And we know that holding on to cash at an effective rate of return of 1-2 per cent can be good if growth markets slam into reverse. (However, see the advantages of holding cash in an SMSF LRBA offset account that I outlined in this recent article: SMSF property investors: Rate cut winners, May 13.)

But it’s highly likely that too many of us are holding way more cash than we really should, given cash’s low returns in the last several years, and the wealth being created elsewhere.

If you are holding reasonable wads of cash, make sure you’re making it work to earn you something with as high a return on cash as you can find. If you’re earning less than about 2 per cent – such as most cash management accounts – then your cash is going backwards.

That’s not a recommendation to plough it all into bonds, shares or property. But, really, should we, on average, have nearly 30 per cent of our money sitting in cash?

There must be better options.


The information contained in this column should be treated as general advice only. It has not taken anyone’s specific circumstances into account. If you are considering a strategy such as those mentioned here, you are strongly advised to consult your adviser/s, as some of the strategies used in these columns are extremely complex and require high-level technical compliance.

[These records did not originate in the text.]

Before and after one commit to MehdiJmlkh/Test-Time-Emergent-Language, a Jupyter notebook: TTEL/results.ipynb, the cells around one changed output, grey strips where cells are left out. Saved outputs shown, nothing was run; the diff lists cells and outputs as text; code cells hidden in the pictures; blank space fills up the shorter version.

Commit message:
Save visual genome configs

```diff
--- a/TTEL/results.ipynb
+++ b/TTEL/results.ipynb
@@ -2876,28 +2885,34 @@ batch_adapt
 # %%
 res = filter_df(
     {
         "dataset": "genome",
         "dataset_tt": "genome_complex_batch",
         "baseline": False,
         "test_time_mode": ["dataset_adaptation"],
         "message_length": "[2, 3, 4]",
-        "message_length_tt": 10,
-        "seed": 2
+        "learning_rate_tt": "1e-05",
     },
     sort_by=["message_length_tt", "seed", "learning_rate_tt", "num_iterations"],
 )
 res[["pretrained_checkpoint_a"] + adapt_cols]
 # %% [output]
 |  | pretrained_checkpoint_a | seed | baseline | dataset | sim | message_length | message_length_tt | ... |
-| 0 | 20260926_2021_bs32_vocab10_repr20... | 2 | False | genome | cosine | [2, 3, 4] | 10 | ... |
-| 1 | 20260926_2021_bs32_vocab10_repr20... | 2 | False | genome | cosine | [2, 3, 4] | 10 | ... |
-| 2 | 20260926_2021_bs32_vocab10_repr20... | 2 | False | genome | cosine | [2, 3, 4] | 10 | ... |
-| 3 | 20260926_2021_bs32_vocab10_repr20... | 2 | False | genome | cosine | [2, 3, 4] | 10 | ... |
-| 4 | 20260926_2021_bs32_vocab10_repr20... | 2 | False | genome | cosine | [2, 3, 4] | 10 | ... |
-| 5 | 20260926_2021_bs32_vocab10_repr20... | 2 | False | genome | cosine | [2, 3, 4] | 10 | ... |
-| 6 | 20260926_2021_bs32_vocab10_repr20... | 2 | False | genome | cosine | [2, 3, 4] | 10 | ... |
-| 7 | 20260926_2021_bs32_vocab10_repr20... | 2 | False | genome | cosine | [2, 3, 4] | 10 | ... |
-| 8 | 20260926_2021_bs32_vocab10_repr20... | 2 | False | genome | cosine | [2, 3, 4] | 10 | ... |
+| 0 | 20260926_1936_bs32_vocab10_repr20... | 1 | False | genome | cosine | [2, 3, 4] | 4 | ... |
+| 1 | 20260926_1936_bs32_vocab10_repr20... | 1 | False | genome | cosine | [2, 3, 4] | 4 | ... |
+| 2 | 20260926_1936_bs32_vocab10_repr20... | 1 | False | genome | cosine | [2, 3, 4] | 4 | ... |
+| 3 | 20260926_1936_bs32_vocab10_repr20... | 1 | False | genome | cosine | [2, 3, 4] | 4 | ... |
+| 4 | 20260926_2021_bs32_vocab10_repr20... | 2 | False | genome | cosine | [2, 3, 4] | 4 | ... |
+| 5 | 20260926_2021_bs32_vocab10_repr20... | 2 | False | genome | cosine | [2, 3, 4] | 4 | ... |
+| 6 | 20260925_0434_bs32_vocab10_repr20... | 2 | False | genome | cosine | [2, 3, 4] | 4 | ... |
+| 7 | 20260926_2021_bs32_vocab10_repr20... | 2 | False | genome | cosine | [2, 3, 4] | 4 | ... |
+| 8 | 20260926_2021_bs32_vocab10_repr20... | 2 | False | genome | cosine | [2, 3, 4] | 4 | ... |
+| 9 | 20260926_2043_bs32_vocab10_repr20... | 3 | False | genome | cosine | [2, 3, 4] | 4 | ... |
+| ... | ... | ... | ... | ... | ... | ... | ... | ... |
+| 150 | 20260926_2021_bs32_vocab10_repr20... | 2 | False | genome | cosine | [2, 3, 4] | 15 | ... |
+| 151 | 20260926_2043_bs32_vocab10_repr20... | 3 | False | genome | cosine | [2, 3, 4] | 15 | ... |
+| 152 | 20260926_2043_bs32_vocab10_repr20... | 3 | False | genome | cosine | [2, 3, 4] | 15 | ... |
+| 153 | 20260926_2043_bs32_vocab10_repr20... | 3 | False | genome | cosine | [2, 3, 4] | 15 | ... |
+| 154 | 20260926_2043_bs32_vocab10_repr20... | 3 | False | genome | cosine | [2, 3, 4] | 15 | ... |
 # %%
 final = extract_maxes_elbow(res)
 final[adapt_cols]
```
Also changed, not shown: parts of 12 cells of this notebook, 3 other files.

Bruce Brammall is managing director of Bruce Brammall Financial. E: bruce@brucebrammallfinancial.com.au. Bruce’s new book, Mortgages Made Easy, is available now.